> **The task**: Reproduce the entries that follow precisely, setting aside any images.

> **Provided data**:
>>>>>
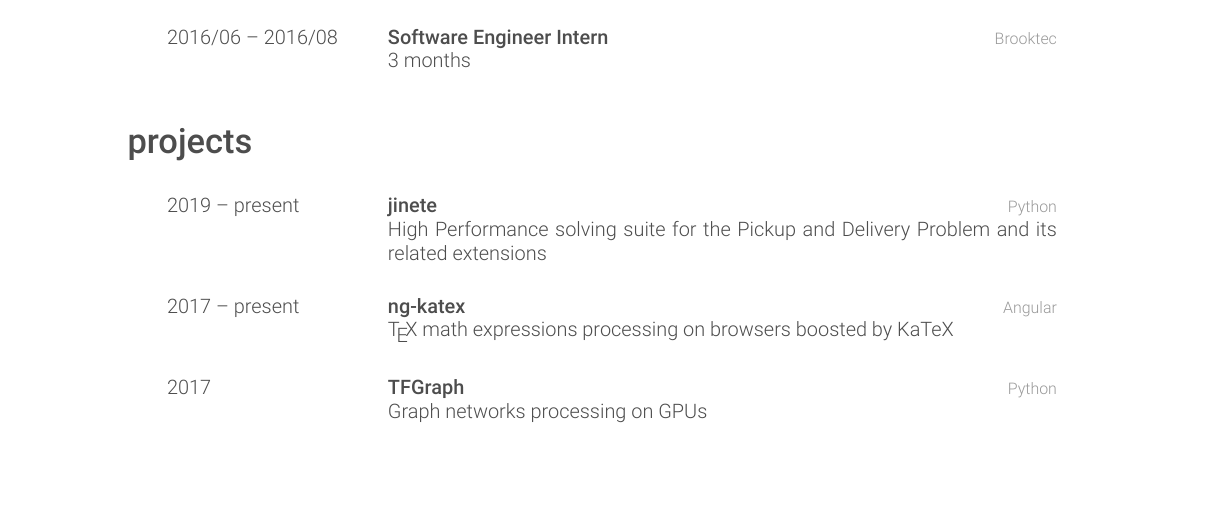
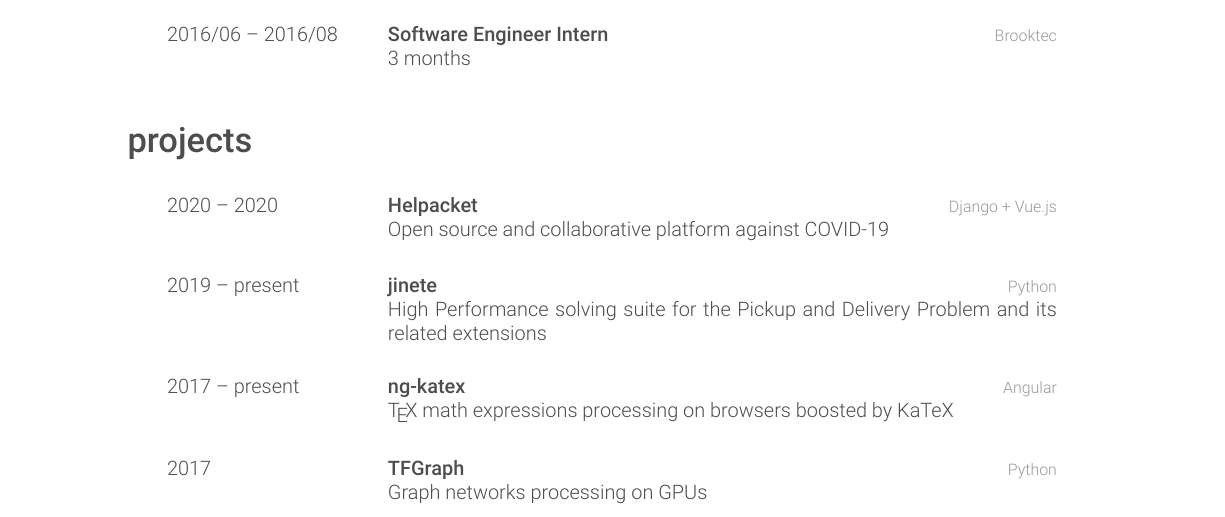
Before and after one commit to garciparedes/curriculum-vitae, a LaTeX CV (garciparedes-cv.tex): part of page 1 of 3 before the commit and part of page 1 of 4 after it, cut so that both start at the same text, the shorter picture padded with empty space. Compiled offline with XeLaTeX.

Commit message:
* Included Helpacket project

```diff
--- a/garciparedes-cv.tex
+++ b/garciparedes-cv.tex
@@ -19,6 +19,7 @@
 \newcommand{\TFGraph}{\myhref{https://github.com/tfgraph}{TFGraph}}
 \newcommand{\ngkatex}{\myhref{https://github.com/garciparedes/ng-katex}{ng-katex}}
 \newcommand{\jinete}{\myhref{https://github.com/garciparedes/jinete}{jinete}}
+\newcommand{\helpacket}{\myhref{https://github.com/helpacket}{Helpacket}}
 
 \pagestyle{fancy}
 \fancyhf{}
@@ -120,6 +121,13 @@
 
     \begin{entrylist}
 
+      \entry
+      {2020 -- 2020}
+      {\helpacket}
+      {Django + Vue.js}
+      {Open source and collaborative platform against COVID-19}
+
+      \\
       \entry
       {2019 -- present}
       {\jinete}
```
Also changed, not shown: garciparedes-cv.pdf.
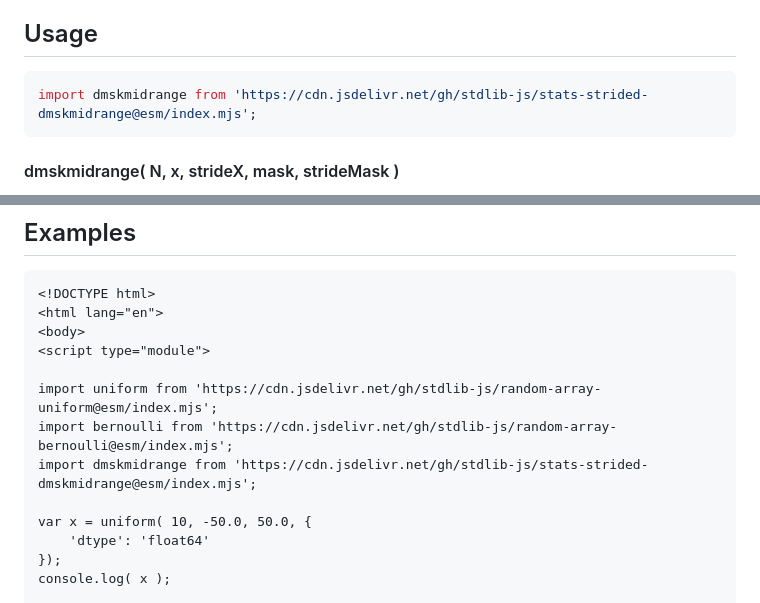
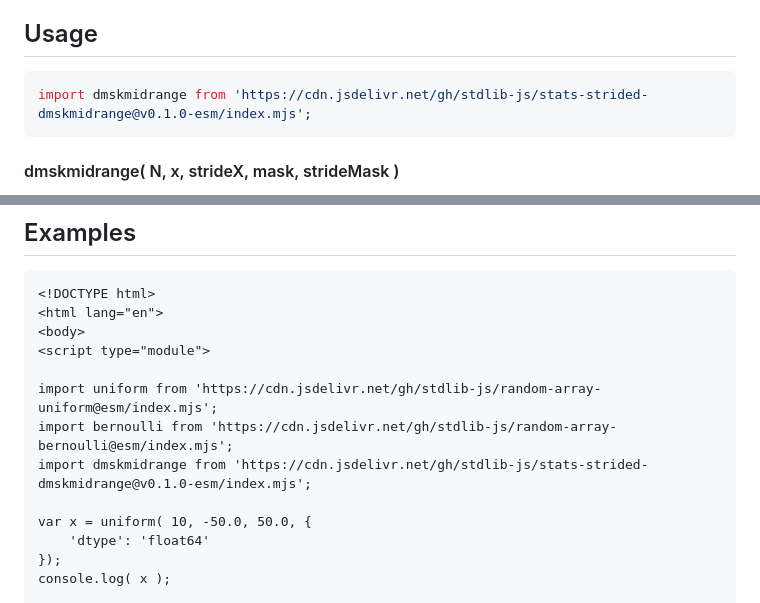
Before and after one commit to stdlib-js/stats-strided-dmskmidrange, a Markdown page: README.md, 2 parts joined by grey strips. GitHub-like rendering.

Commit message:
Update README.md for ESM bundle v0.1.0

````diff
--- a/README.md
+++ b/README.md
@@ -50,7 +50,7 @@ The [**mid-range**][mid-range], or **mid-extreme**, is the arithmetic mean of th
 ## Usage
 
 ```javascript
-import dmskmidrange from 'https://cdn.jsdelivr.net/gh/stdlib-js/stats-strided-dmskmidrange@esm/index.mjs';
+import dmskmidrange from 'https://cdn.jsdelivr.net/gh/stdlib-js/stats-strided-dmskmidrange@v0.1.0-esm/index.mjs';
 ```
 
 #### dmskmidrange( N, x, strideX, mask, strideMask )
@@ -168,7 +168,7 @@ var v = dmskmidrange.ndarray( 4, x, 2, 1, mask, 2, 1 );
 
 import uniform from 'https://cdn.jsdelivr.net/gh/stdlib-js/random-array-uniform@esm/index.mjs';
 import bernoulli from 'https://cdn.jsdelivr.net/gh/stdlib-js/random-array-bernoulli@esm/index.mjs';
-import dmskmidrange from 'https://cdn.jsdelivr.net/gh/stdlib-js/stats-strided-dmskmidrange@esm/index.mjs';
+import dmskmidrange from 'https://cdn.jsdelivr.net/gh/stdlib-js/stats-strided-dmskmidrange@v0.1.0-esm/index.mjs';
 
 var x = uniform( 10, -50.0, 50.0, {
     'dtype': 'float64'
````
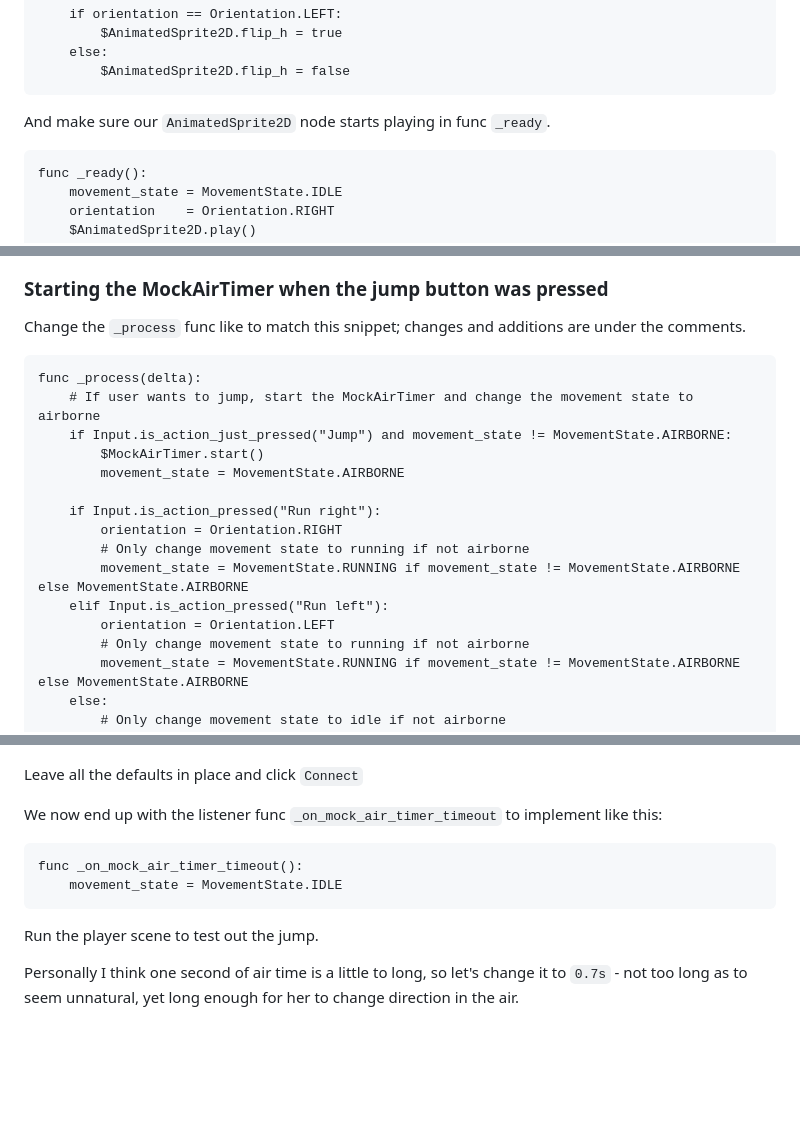
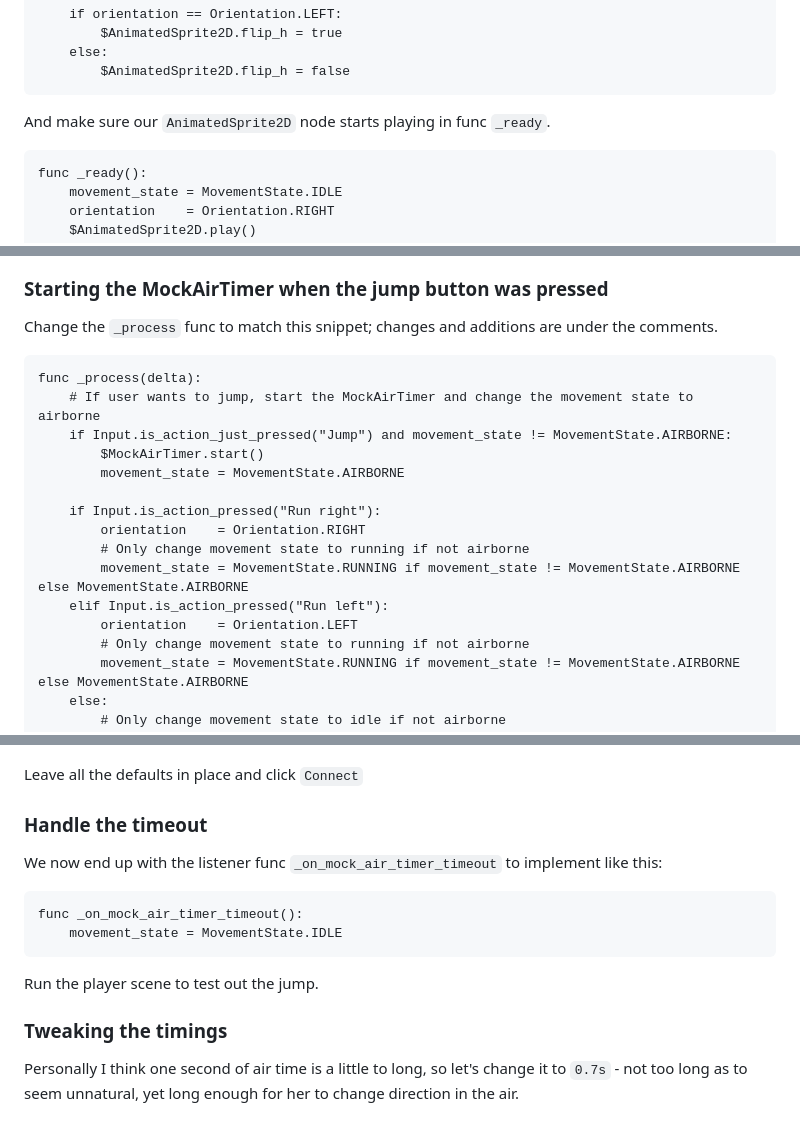
Before and after one commit to Teaching-myself-Godot/rewriting-zelia-tutorial, a Markdown page: day-1.md, 3 parts joined by grey strips. Drawn GitHub-style; blank space fills up the shorter version.

Commit message:
editorial tweaks.

````diff
--- a/day-1.md
+++ b/day-1.md
@@ -295,7 +299,7 @@ Add the following code at the bottom of the `_process` func:
 
 And make sure our `AnimatedSprite2D` node starts playing in func `_ready`.
 
-```
+```gdscript
 func _ready():
 	movement_state = MovementState.IDLE
 	orientation    = Orientation.RIGHT
@@ -333,7 +337,7 @@ Let the `Wait Time` property remain at `1s` and mark it as `One Shot`.
 
 ### Starting the MockAirTimer when the jump button was pressed
 
-Change the `_process` func like to match this snippet; changes and additions are under the comments.
+Change the `_process` func to match this snippet; changes and additions are under the comments.
 
 ```gdscript
 func _process(delta):
@@ -343,11 +347,11 @@ func _process(delta):
 		movement_state = MovementState.AIRBORNE
 
 	if Input.is_action_pressed("Run right"):
-		orientation = Orientation.RIGHT
+		orientation    = Orientation.RIGHT
 		# Only change movement state to running if not airborne
 		movement_state = MovementState.RUNNING if movement_state != MovementState.AIRBORNE else MovementState.AIRBORNE
 	elif Input.is_action_pressed("Run left"):
-		orientation = Orientation.LEFT
+		orientation    = Orientation.LEFT
 		# Only change movement state to running if not airborne
 		movement_state = MovementState.RUNNING if movement_state != MovementState.AIRBORNE else MovementState.AIRBORNE
 	else:
@@ -378,6 +384,8 @@ Select the `MockAirTimer`-node in the node tree view and open the `Node` tab nex
 ![connect a signal](screenshots/connect-a-signal-dialog.png)
 
 Leave all the defaults in place and click `Connect`
+
+### Handle the timeout
 
 We now end up with the listener func `_on_mock_air_timer_timeout` to implement like this:
 
@@ -387,6 +395,8 @@ func _on_mock_air_timer_timeout():
 ```
 
 Run the player scene to test out the jump.
+
+### Tweaking the timings
 
 Personally I think one second of air time is a little to long, so let's change it to  `0.7s` - not too long as to seem unnatural, yet long enough for her to change direction in the air.
 
````
Also changed, not shown: other parts of day-1.md (+16 -8 lines).
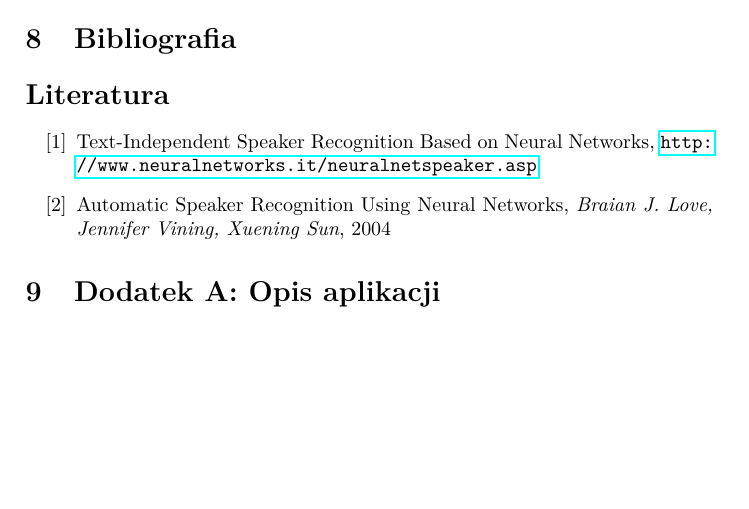
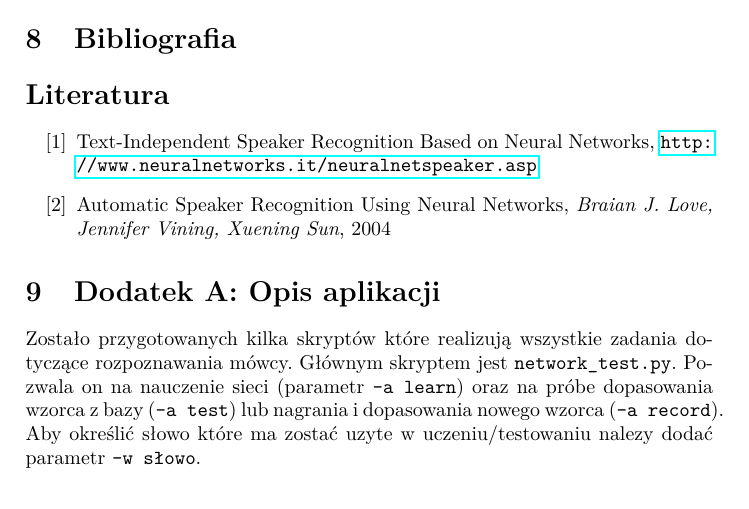
Before and after one commit to barthez/speaker-recognition-nn, a LaTeX document (doc/sprawozdanie.tex): part of page 6 of 6, cut so that both start at the same text. Compiled offline with pdfLaTeX.

Commit message:
Docs. Running app

```diff
--- a/doc/sprawozdanie.tex
+++ b/doc/sprawozdanie.tex
@@ -254,4 +254,11 @@ większej ilość długich słów.
 
 \section{Dodatek A: Opis aplikacji}
 
+Zostało przygotowanych kilka skryptów które realizują wszystkie zadania
+dotyczące rozpoznawania mówcy. Głównym skryptem jest \verb|network_test.py|.
+Pozwala on na nauczenie sieci (parametr \verb|-a learn|) oraz na próbe
+dopasowania wzorca z bazy (\verb|-a test|) lub nagrania i dopasowania nowego
+wzorca (\verb|-a record|). Aby określić słowo które ma zostać uzyte w
+uczeniu/testowaniu nalezy dodać parametr \verb|-w słowo|.
+
 \end{document}
```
<<<<<
> **Reply to the exercise**:
Before and after one commit to garciparedes/curriculum-vitae, a LaTeX CV (garciparedes-cv.tex): part of page 1 of 3 before the commit and part of page 1 of 4 after it, cut so that both start at the same text, the shorter picture padded with empty space. Compiled offline with XeLaTeX.

Commit message:
* Included Helpacket project

```diff
--- a/garciparedes-cv.tex
+++ b/garciparedes-cv.tex
@@ -19,6 +19,7 @@
 \newcommand{\TFGraph}{\myhref{https://github.com/tfgraph}{TFGraph}}
 \newcommand{\ngkatex}{\myhref{https://github.com/garciparedes/ng-katex}{ng-katex}}
 \newcommand{\jinete}{\myhref{https://github.com/garciparedes/jinete}{jinete}}
+\newcommand{\helpacket}{\myhref{https://github.com/helpacket}{Helpacket}}
 
 \pagestyle{fancy}
 \fancyhf{}
@@ -120,6 +121,13 @@
 
     \begin{entrylist}
 
+      \entry
+      {2020 -- 2020}
+      {\helpacket}
+      {Django + Vue.js}
+      {Open source and collaborative platform against COVID-19}
+
+      \\
       \entry
       {2019 -- present}
       {\jinete}
```
Also changed, not shown: garciparedes-cv.pdf.
Before and after one commit to stdlib-js/stats-strided-dmskmidrange, a Markdown page: README.md, 2 parts joined by grey strips. GitHub-like rendering.

Commit message:
Update README.md for ESM bundle v0.1.0

````diff
--- a/README.md
+++ b/README.md
@@ -50,7 +50,7 @@ The [**mid-range**][mid-range], or **mid-extreme**, is the arithmetic mean of th
 ## Usage
 
 ```javascript
-import dmskmidrange from 'https://cdn.jsdelivr.net/gh/stdlib-js/stats-strided-dmskmidrange@esm/index.mjs';
+import dmskmidrange from 'https://cdn.jsdelivr.net/gh/stdlib-js/stats-strided-dmskmidrange@v0.1.0-esm/index.mjs';
 ```
 
 #### dmskmidrange( N, x, strideX, mask, strideMask )
@@ -168,7 +168,7 @@ var v = dmskmidrange.ndarray( 4, x, 2, 1, mask, 2, 1 );
 
 import uniform from 'https://cdn.jsdelivr.net/gh/stdlib-js/random-array-uniform@esm/index.mjs';
 import bernoulli from 'https://cdn.jsdelivr.net/gh/stdlib-js/random-array-bernoulli@esm/index.mjs';
-import dmskmidrange from 'https://cdn.jsdelivr.net/gh/stdlib-js/stats-strided-dmskmidrange@esm/index.mjs';
+import dmskmidrange from 'https://cdn.jsdelivr.net/gh/stdlib-js/stats-strided-dmskmidrange@v0.1.0-esm/index.mjs';
 
 var x = uniform( 10, -50.0, 50.0, {
     'dtype': 'float64'
````
Before and after one commit to Teaching-myself-Godot/rewriting-zelia-tutorial, a Markdown page: day-1.md, 3 parts joined by grey strips. Drawn GitHub-style; blank space fills up the shorter version.

Commit message:
editorial tweaks.

````diff
--- a/day-1.md
+++ b/day-1.md
@@ -295,7 +299,7 @@ Add the following code at the bottom of the `_process` func:
 
 And make sure our `AnimatedSprite2D` node starts playing in func `_ready`.
 
-```
+```gdscript
 func _ready():
 	movement_state = MovementState.IDLE
 	orientation    = Orientation.RIGHT
@@ -333,7 +337,7 @@ Let the `Wait Time` property remain at `1s` and mark it as `One Shot`.
 
 ### Starting the MockAirTimer when the jump button was pressed
 
-Change the `_process` func like to match this snippet; changes and additions are under the comments.
+Change the `_process` func to match this snippet; changes and additions are under the comments.
 
 ```gdscript
 func _process(delta):
@@ -343,11 +347,11 @@ func _process(delta):
 		movement_state = MovementState.AIRBORNE
 
 	if Input.is_action_pressed("Run right"):
-		orientation = Orientation.RIGHT
+		orientation    = Orientation.RIGHT
 		# Only change movement state to running if not airborne
 		movement_state = MovementState.RUNNING if movement_state != MovementState.AIRBORNE else MovementState.AIRBORNE
 	elif Input.is_action_pressed("Run left"):
-		orientation = Orientation.LEFT
+		orientation    = Orientation.LEFT
 		# Only change movement state to running if not airborne
 		movement_state = MovementState.RUNNING if movement_state != MovementState.AIRBORNE else MovementState.AIRBORNE
 	else:
@@ -378,6 +384,8 @@ Select the `MockAirTimer`-node in the node tree view and open the `Node` tab nex
 ![connect a signal](screenshots/connect-a-signal-dialog.png)
 
 Leave all the defaults in place and click `Connect`
+
+### Handle the timeout
 
 We now end up with the listener func `_on_mock_air_timer_timeout` to implement like this:
 
@@ -387,6 +395,8 @@ func _on_mock_air_timer_timeout():
 ```
 
 Run the player scene to test out the jump.
+
+### Tweaking the timings
 
 Personally I think one second of air time is a little to long, so let's change it to  `0.7s` - not too long as to seem unnatural, yet long enough for her to change direction in the air.
 
````
Also changed, not shown: other parts of day-1.md (+16 -8 lines).
Before and after one commit to barthez/speaker-recognition-nn, a LaTeX document (doc/sprawozdanie.tex): part of page 6 of 6, cut so that both start at the same text. Compiled offline with pdfLaTeX.

Commit message:
Docs. Running app

```diff
--- a/doc/sprawozdanie.tex
+++ b/doc/sprawozdanie.tex
@@ -254,4 +254,11 @@ większej ilość długich słów.
 
 \section{Dodatek A: Opis aplikacji}
 
+Zostało przygotowanych kilka skryptów które realizują wszystkie zadania
+dotyczące rozpoznawania mówcy. Głównym skryptem jest \verb|network_test.py|.
+Pozwala on na nauczenie sieci (parametr \verb|-a learn|) oraz na próbe
+dopasowania wzorca z bazy (\verb|-a test|) lub nagrania i dopasowania nowego
+wzorca (\verb|-a record|). Aby określić słowo które ma zostać uzyte w
+uczeniu/testowaniu nalezy dodać parametr \verb|-w słowo|.
+
 \end{document}
```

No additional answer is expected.